- Location: Greenwich
- Author: Katherine Faulkner
Helen and Daniel live in a wonderful, historical house on the edge of Greenwich Park which is undergoing extensive renovations. It was bequeathed to her by her father, a renowned architect. Helen also has two brothers, Rory, who has taken over his father’s architectural practice, along with Daniel, and Charlie is the youngest, wayward member of the brood who inherited cash, which is seemingly long since gone.
Both Helen and Rory’s wife Serena are pregnant, due to deliver at roughly the same time.
A large part of the story is set around Helen’s life. She attends a local antenatal class where Rachel befriends her (note who is befriending whom!). It is not long before Rachel is inveigling herself into Helen’s life, although they pretty much come from different sides of the track.
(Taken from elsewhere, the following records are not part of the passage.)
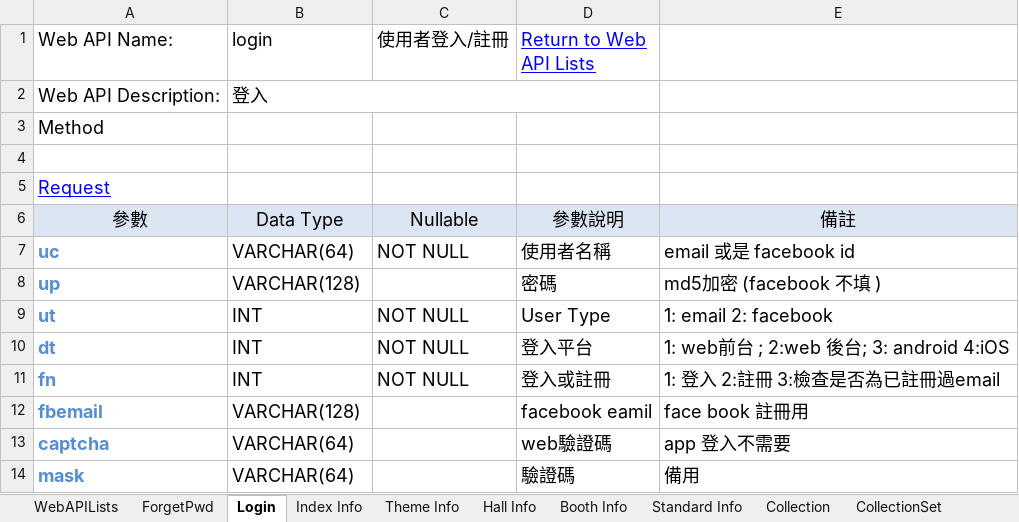
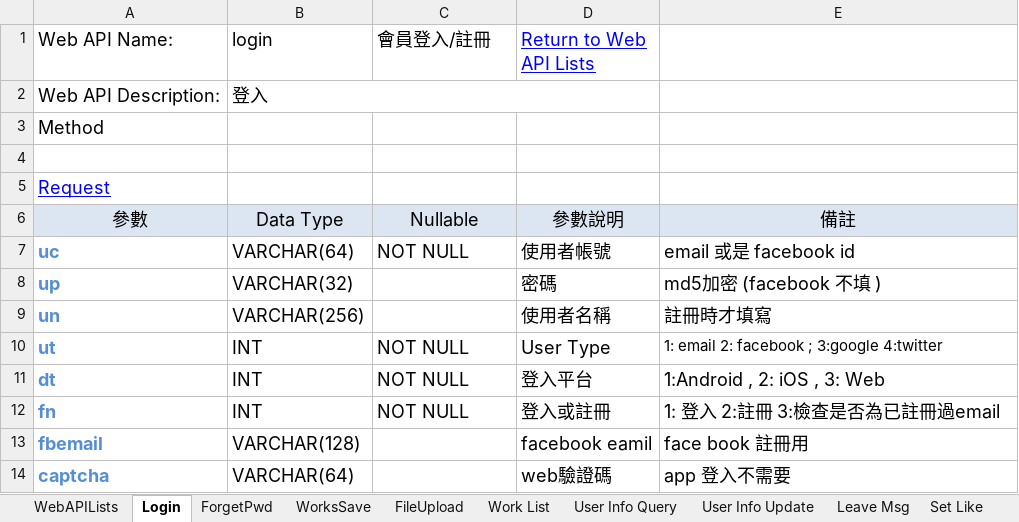
Before and after one commit to jimmyxiao/Bonnie, an Excel workbook: doc/SASD/WebAPIBonnieDraw.xlsm, sheet Login, drawn as a sheet; only a part is shown; the shorter side is filled out with more unchanged rows; values as stored, in another font and other column widths than the file's, no borders; addresses are those after the commit; the diff names each change by its address in the sheet, - before the commit and + after, or states it on an @@ line.

```diff
--- a/doc/SASD/WebAPIBonnieDraw.xlsm (sheet Login)
+++ b/doc/SASD/WebAPIBonnieDraw.xlsm (sheet Login)
-sheet tab: Hall Info
+sheet tab: Work List
-sheet tab: Index Info
-sheet tab: Theme Info
-sheet tab: Booth Info
-sheet tab: Standard Info
-sheet tab: Collection
-sheet tab: CollectionSet
+sheet tab: WorksSave
+sheet tab: FileUpload
+sheet tab: User Info Query
+sheet tab: User Info Update
+sheet tab: Leave Msg
+sheet tab: Set Like
@@ sheet tab order changed: WebAPILists | Login | ForgetPwd | WorksSave | FileUpload | Work List | User Info Query | User Info Update | Leave Msg | Set Like @@
-C1: 使用者登入/註冊
+C1: 會員登入/註冊
-D7 (Return to Web API Lists): 使用者名稱
+D7 (Return to Web API Lists): 使用者帳號
-B8 (login): VARCHAR(128)
+B8 (login): VARCHAR(32)
+row 9: un | VARCHAR(256) |  | 使用者名稱 | 註冊時才填寫
-E10: 1: email 2: facebook
+E10: 1: email 2: facebook ; 3:google 4:twitter
@@ E10 text size: smaller @@
-E11: 1: web前台 ; 2:web 後台; 3: android 4:iOS
+E11: 1:Android , 2: iOS , 3: Web
```
Also changed, not shown: sheet Work List, sheet WebAPILists, sheet ForgetPwd, other sheet tabs.
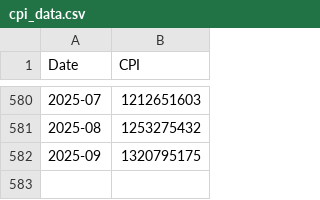
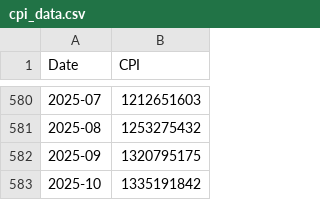
Before and after one commit to RYucel/TUFE_hesaplama, a CSV file: cpi_data.csv, drawn as a sheet; only a part is shown, gaps mark what is left out; the diff names each change by its address in the sheet, - before the commit and + after, or states it on an @@ line.

Commit message:
Add files via upload

```diff
--- a/cpi_data.csv
+++ b/cpi_data.csv
+row 583: 2025-10 | 1335191842
```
But pregnancy makes it easier to bond and Helen has lost her ability to be assertive, and her critical thinking is largely gone. They meet, they connect at some level, although Helen has a nagging feeling that things aren’t quite right. Helen is emotionally ripe for the picking as she is a wobbly bundle of nerves: this pregnancy is hopefully going to full term (she has had several miscarriages); Daniel spends a lot of time at work, misses the antenatal appointments and generally seems to be emotionally absent; and Serena and Rory aren’t much support.
Helen’s best friend Katie from way back is reporting on a criminal case up in Cambridge and Katie, being a journalist has a good nose for when something doesn’t feel right. And when one character goes missing, she has to find out more.
This is a slow burning narrative that really had me gripped. The author clearly has had a lot of fun developing Rachel’s character, a foil of nightmarish proportions to Helen’s down-trodden and plodding vacuousness (and yet Helen could be so much more, she is intelligent and she went to a top university… so one might wonder what is going on there??). I was keen to go back to reading the book when I had to stop and do other things (always a good sign). None of the characters is likeable but for me that didn’t matter.
Greenwich, with Guy Fawkes night and coming up to Christmas, the shushing through Autumnal leaves, light snow falling and frost on the ground (and a quick visit to the Plume of Feathers – established in 1691, by the way) all makes Greenwich and London feel part of the well penned and gripping storyline.